Program Director, MA in International Affairs
Program Director, MA in International Affairs, Conflict Resolution, and Civil Society Development
In our complex world, where challenges to peace are multiplying, there is a crucial need for analytical thinkers able to address transnational issues in a creative and constructive fashion. Our programs offer a dynamic balance between rigorous intellectual preparation in the social sciences and hands-on professional training with international experts. Our graduates work at the community, national and international levels, contributing to the development of new ideas and strategies to provide peace and social justice to citizens across the globe.
The Master of Arts in International Affairs (MIN) prepares students for effective future roles in the complex global climate of the 21st century. We offer the option to follow either a one-year full-time or two-year part-time course of study.
Our dual-language, dual-degree Master of Arts in International Affairs, Conflict Resolution, and Civil Society Development, a joint program between AUP and the Sorbonne-Paris I, is a dynamic graduate program drawing on the rich resources of two prestigious educational institutions.
The Master of Arts in International Affairs allows you to take full advantage of Paris’ multicultural landscape and central role in international politics, economics, law, and cultural issues. The program balances intellectual and theoretical mastery with hands-on, project-based learning. Interested students may participate in a week-long humanitarian intervention simulation at the French War College.

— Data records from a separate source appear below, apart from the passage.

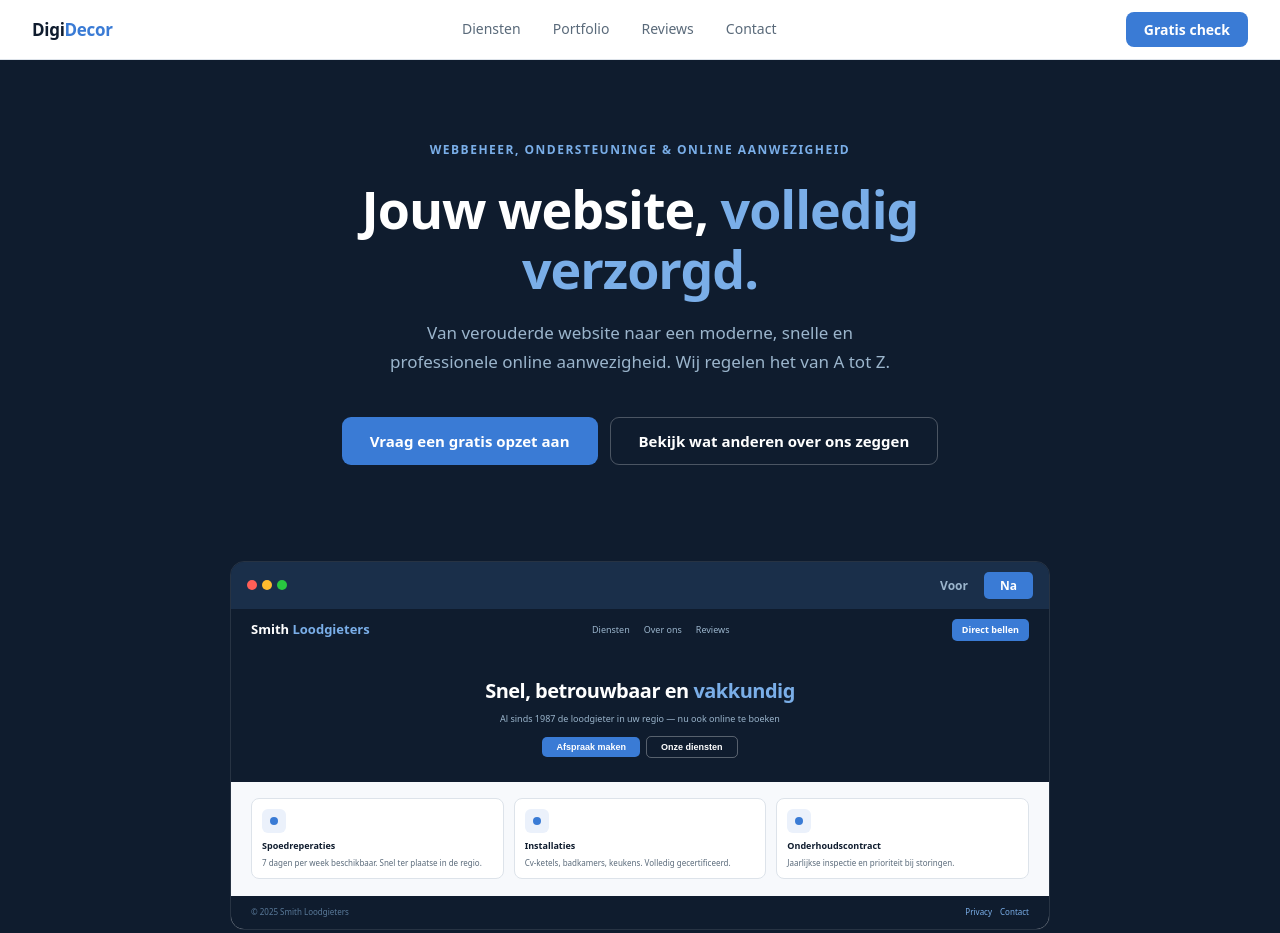
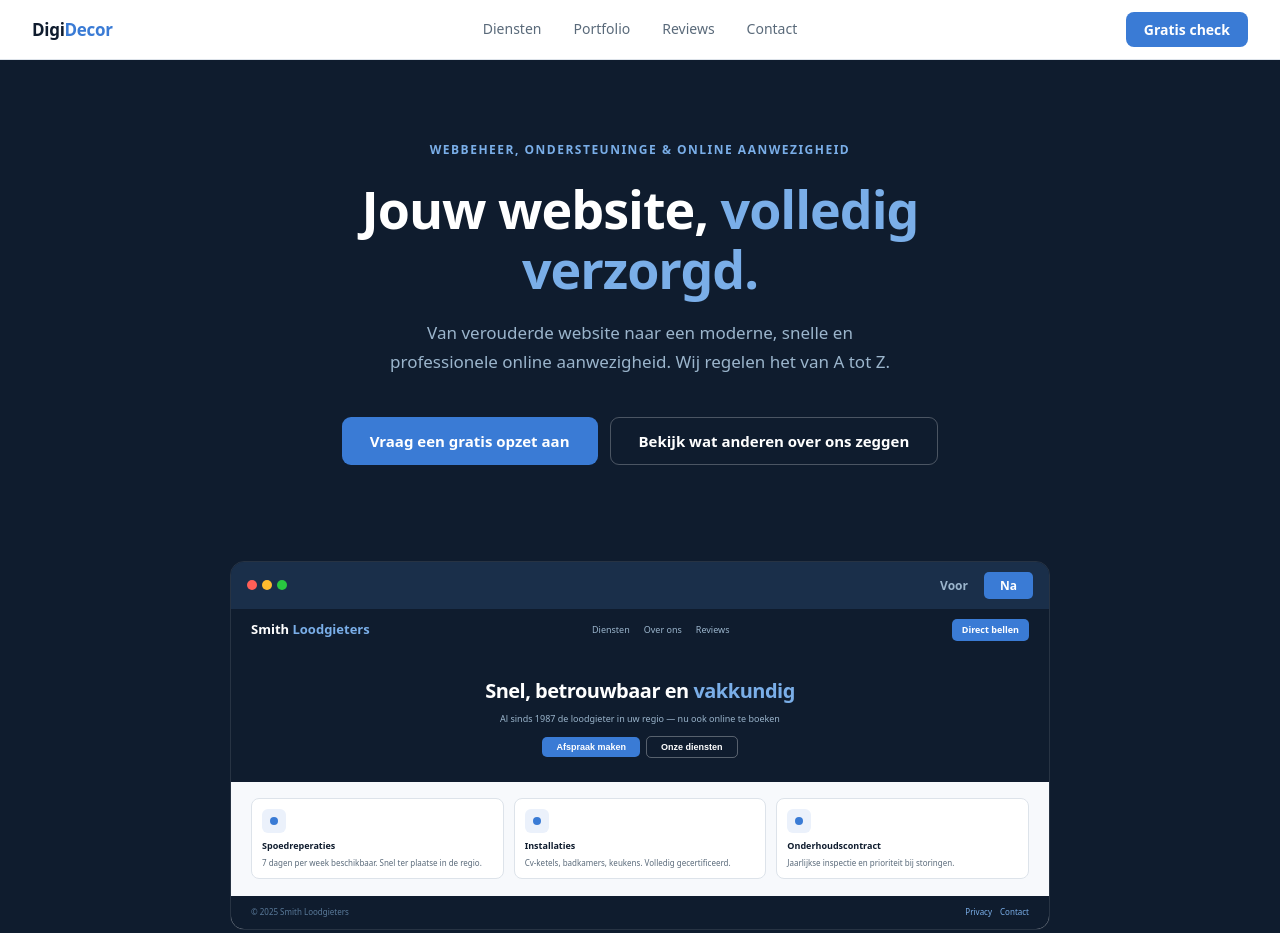
Before and after one commit to Vibecoder83/Website, a plain HTML site: page index.html in a window 1280 px wide. Shown: the top 933 px of the page. Drawn offline with Linux system fonts and the light colour scheme.

Commit message:
Refactor nav styles to use grid layout

```diff
--- a/css/styles.css
+++ b/css/styles.css
@@ -13,11 +13,11 @@
 body{font-family:'Plus Jakarta Sans',system-ui,sans-serif;color:var(--text);background:var(--white);line-height:1.6}
 a{text-decoration:none;color:inherit}
 
-nav{background:var(--white);border-bottom:0.5px solid var(--border);padding:0 2rem;display:flex;align-items:center;justify-content:space-between;height:60px;position:sticky;top:0;z-index:100}
+nav{background:var(--white);border-bottom:0.5px solid var(--border);padding:0 2rem;display:grid;grid-template-columns:1fr auto 1fr;align-items:center;height:60px;position:sticky;top:0;z-index:100}
 .nav-logo{font-size:17px;font-weight:700;color:var(--navy);letter-spacing:-0.3px}.nav-logo span{color:var(--accent)}
-.nav-links{display:flex;gap:2rem;font-size:14px;color:var(--muted);font-weight:500}
+.nav-links{display:flex;gap:2rem;font-size:14px;color:var(--muted);font-weight:500;justify-content:center}
 .nav-links a:hover{color:var(--text)}
-.nav-cta{background:var(--accent);color:#fff;font-size:14px;font-weight:600;padding:8px 18px;border-radius:8px;cursor:pointer;border:none;font-family:inherit}
+.nav-cta{justify-self:end;background:var(--accent);color:#fff;font-size:14px;font-weight:600;padding:8px 18px;border-radius:8px;cursor:pointer;border:none;font-family:inherit}
 .nav-cta:hover{background:#2f66b8}
 
 .hero{background:var(--navy);color:#fff;padding:5rem 2rem 4rem;text-align:center}
```
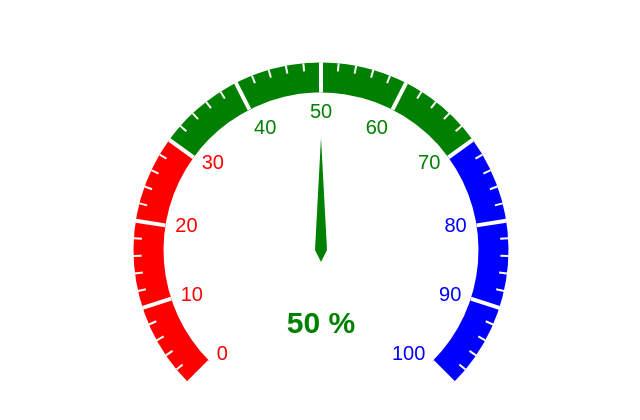
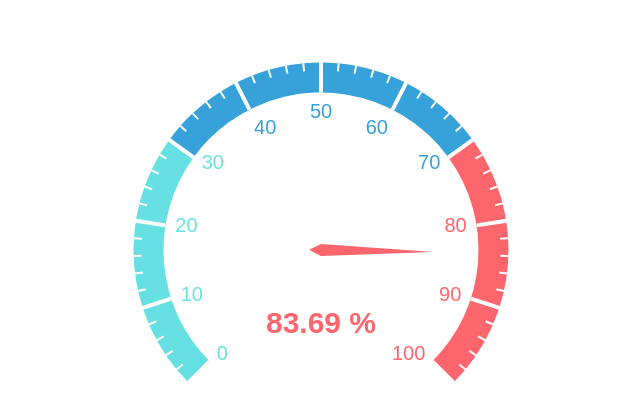
Before and after one commit to kokim2022/hwa-guage, a React (Create React App) app: page / in a window 1280 px wide. Shown: the top 420 px of the page, without its empty margins (319-959 px from the left). Built offline with nearby package versions, Linux system fonts and the light colour scheme.

Commit message:
fixed url for github pages

```diff
--- a/package.json
+++ b/package.json
@@ -1,7 +1,7 @@
 {
-  "name": "demo",
+  "name": "react-gauge-meter",
   "version": "0.1.0",
-  "homepage": "https://kokim2022.github.io/hwa-guage",
+  "homepage": "https://kokim2022.github.io/react-gauge-meter",
   "private": false,
   "babel": {
     "presets": [
--- a/src/App.js
+++ b/src/App.js
@@ -1,7 +1,79 @@
 import './App.css';
-import ReactGuage from './components/react_gauge';
+import ReactEcharts from "echarts-for-react";
+import { useEffect, useState } from 'react';
+
 function App() {
-  return <ReactGuage firstColor="red" secondColor="green" thirdColor="blue"  style={{height: '500px', width: '100%'}} value={50} />;
+  const [option, setOption] = useState({
+    series: [
+      {
+        type: 'gauge',
+        axisLine: {
+          lineStyle: {
+            width: 30,
+            color: [
+              [0.3, '#67e0e3'],
+              [0.7, '#37a2da'],
+              [1, '#fd666d']
+            ]
+          }
+        },
+        pointer: {
+          itemStyle: {
+            color: 'inherit'
+          }
+        },
+        axisTick: {
+          distance: -30,
+          length: 8,
+          lineStyle: {
+            color: '#fff',
+            width: 2
+          }
+        },
+        splitLine: {
+          distance: -30,
+          length: 30,
+          lineStyle: {
+            color: '#fff',
+            width: 4
+          }
+        },
+        axisLabel: {
+          color: 'inherit',
+          distance: 40,
+          fontSize: 20
+        },
+        detail: {
+          valueAnimation: true,
+          formatter: '{value} %',
+          color: 'inherit'
+        },
+        data: [
+          {
+            value: 70
+          }
+        ]
+      }
+    ]
+  })
+  useEffect(() => {
+    const timer = setInterval(function () {
+      setOption({
+        series: [
+          {
+            data: [
+              {
+                value: +(Math.random() * 100).toFixed(2)
+              }
+            ]
+          }
+        ]
+      });
+    }, 2000);
+    return () => clearInterval(timer);
+  });
+
+  return <ReactEcharts option={option}   style={{height: '500px', width: '100%'}} />;
 }
 
 
```
Also changed, not shown: 1 other file (tests, documents, lock files or other folders).
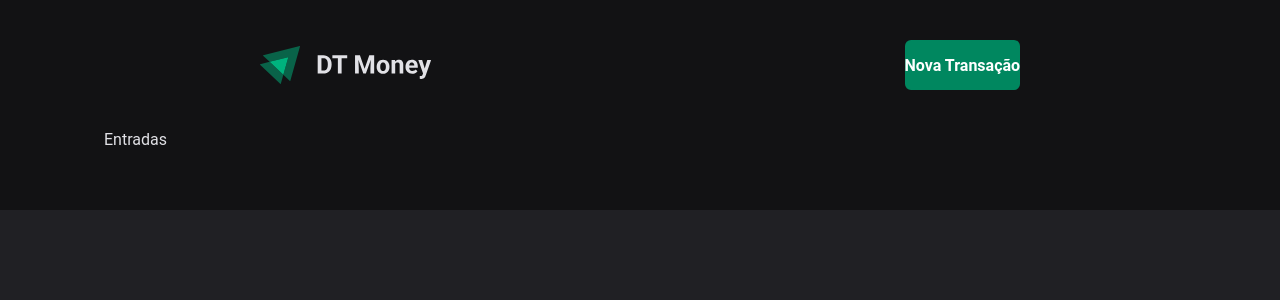
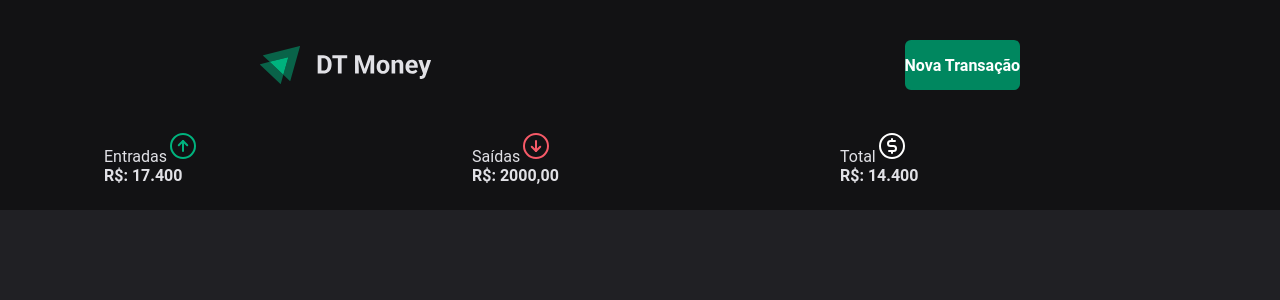
Before and after one commit to ReinaldoARamos/Dt-Money_ignite_03, a React (Vite) app: page / in a window 1280 px wide. Shown: the top 300 px of the page. Built offline with nearby package versions, Linux system fonts and the light colour scheme.

Commit message:
aplicando o componente do SUmário no transactions

```diff
--- a/src/App.tsx
+++ b/src/App.tsx
@@ -3,14 +3,15 @@ import { defaultTheme } from "./styles/themes/default"
 import { GlobalStyle } from "./styles/global"
 import { Header } from "./Components/Header/Header"
 import { Summary } from "./Components/Summary"
+import { Transactions } from "./pages/Transactions"
 
 export function App() {
   return(
     <ThemeProvider theme={defaultTheme}>
 
       <GlobalStyle/>
-<Header/>
-<Summary/>
+    <Transactions/>
+
     </ThemeProvider>
   )
 }
--- a/src/Components/Summary/index.tsx
+++ b/src/Components/Summary/index.tsx
@@ -1,4 +1,5 @@
 import { SummaryContainer } from "./style";
+import {ArrowCircleDown, ArrowCircleUp, CurrencyCircleDollar} from 'phosphor-react'
 
 export function Summary() {
     return (
@@ -7,8 +8,30 @@ export function Summary() {
                  <header>
                     <span>
                         Entradas
+                        <ArrowCircleUp size={32} color="#00b37e" />
                     </span>
                 </header>
+                <strong>R$: 17.400</strong>
+                </div>
+
+                <div>
+                 <header>
+                    <span>
+                        Saídas
+                        <ArrowCircleDown size={32} color="#f75a68" />
+                    </span>
+                </header>
+                <strong>R$: 2000,00</strong>
+                </div>
+
+                <div>
+                 <header>
+                    <span>
+                        Total
+                        <CurrencyCircleDollar size={32} color="#fff" />
+                    </span>
+                </header>
+                <strong>R$: 14.400</strong>
                 </div>
         </SummaryContainer>
     )
--- a/src/Components/Summary/style.ts
+++ b/src/Components/Summary/style.ts
@@ -7,7 +7,7 @@ export const SummaryContainer = styled.section`
     padding: 0 1.5rem;
 
     display:grid;
-    grid-template-columns: repeat(3. 1fr);
+    grid-template-columns: repeat(3, 1fr);
     gap: 2rem;
     margin-top: -5rem
 
--- a/src/pages/Transactions/index.tsx
+++ b/src/pages/Transactions/index.tsx
@@ -1,9 +1,10 @@
 import { Header } from "../../Components/Header/Header";
+import { Summary } from "../../Components/Summary";
 
 export function Transactions() {
     return(
     <div>
       <Header />
-
+      <Summary/>
     </div>)
 }
```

The Master of Arts in International Affairs, Conflict Resolution and Civil Society Development is a two-year, bilingual program with the University of Paris I-Sorbonne. You will take classes at both institutions and earn a master’s degree in international affairs at AUP as well as a certificate from Paris I-Sorbonne. Students in this program learn in two languages, develop two distinct contact networks and master two ways of viewing the world.
Our courses will help you take full advantage of Paris’s many resources, while exposing you to traditional theoretical classes and hands-on intensive classes taught by specialists in fields like conflict management and policy design.
Articulated within the emergence of the European nation-state and born in the context of the First World War and its aftermath, the discursive field of International Relations is organized around the constitutive concepts of conflict, anarchy, power, system, rule, law, and justice, and the practices of civil society and political economy. These concepts and practices organize, in turn, both the major schools of International Relations theory and contemporary methodological pluralism. This course interrogates these founding concepts from a philosophical perspective within the historical and discursive context of each major school: 1) from classical liberalism to international liberalism; 2) from classical realism to modern realism; 3) the ‘English School’ of IR theory (Bull); 4) Marxist tenets within international relations (from Karl Marx to international political economy); 5) Modern and Contemporary Critical Liberalism (Polanyi and Held); 6) The philosophical grounds of contemporary Constructivism.
“Civil society” is one of the more elusive entries in the social science lexicon, and not a few have argued that we could do well without it. In a critical but appreciative spirit, this seminar introduces to the various meanings and uses that have been attributed to, or made of, civil society across time and national contexts. A constant in its various meanings is the reference to an elementary capacity of social self-organization beyond states and markets. This has made civil society an attractive alternative to diminished states and unfettered markets in the era of globalization, interestingly for the political left and right alike.
Course will examine both the theory and practice of decision making, diplomacy and conflict resolution. It will examine theories of procedural and instrumental rationality, prospect theory, multiple advocacy, along with an examination of actual policy formation involving bureaucratic politics, policy networks, and caucuses. The course will likewise examine diplomatic theories ranging from “ripe for resolution” to “ripe for prevention”. And finally, specific historical and contemporary cases studies involving conflict prevention, conflict management, conflict transformation and conflict resolution will be examined.
America's predominant position in the modern world system derives from a continuous process of expansion. Using a pluridisciplinary approach with a strong historical focus, this course critically explores the US’s ascending movement from the confines to the center of the world system and the ways in which America has shaped the global political economy. It will allow students to anchor controversial contemporary debates (imperialism and hegemony, cooperation and conflict, multilateralism and unilateralism, globalization, transnationality and the nation state, etc.) in historic and comparative perspective. Major IR and IPE theoretical frameworks (realism, liberalism, Marxism, transnational theories) will be discussed and their relevance assessed when applied to different issue areas.
The Ecole de Guerre Practicum, a week-long, military intervention simulation, will help you build the foundation you’ll need to assist in present-day international conflicts and strengthen your exploration of contemporary international affairs. As you play the role of an international NGO humanitarian aid worker, fully briefed and working alongside international military experts in a conflict zone, you will be providing relief to tens of thousands of civilians caught in the crossfire during the COALITION exercise. You will soon discover that this is just one example of AUP’s commitment to practical training, as it prepares you for any number of careers in leadership, negotiation, and policy making.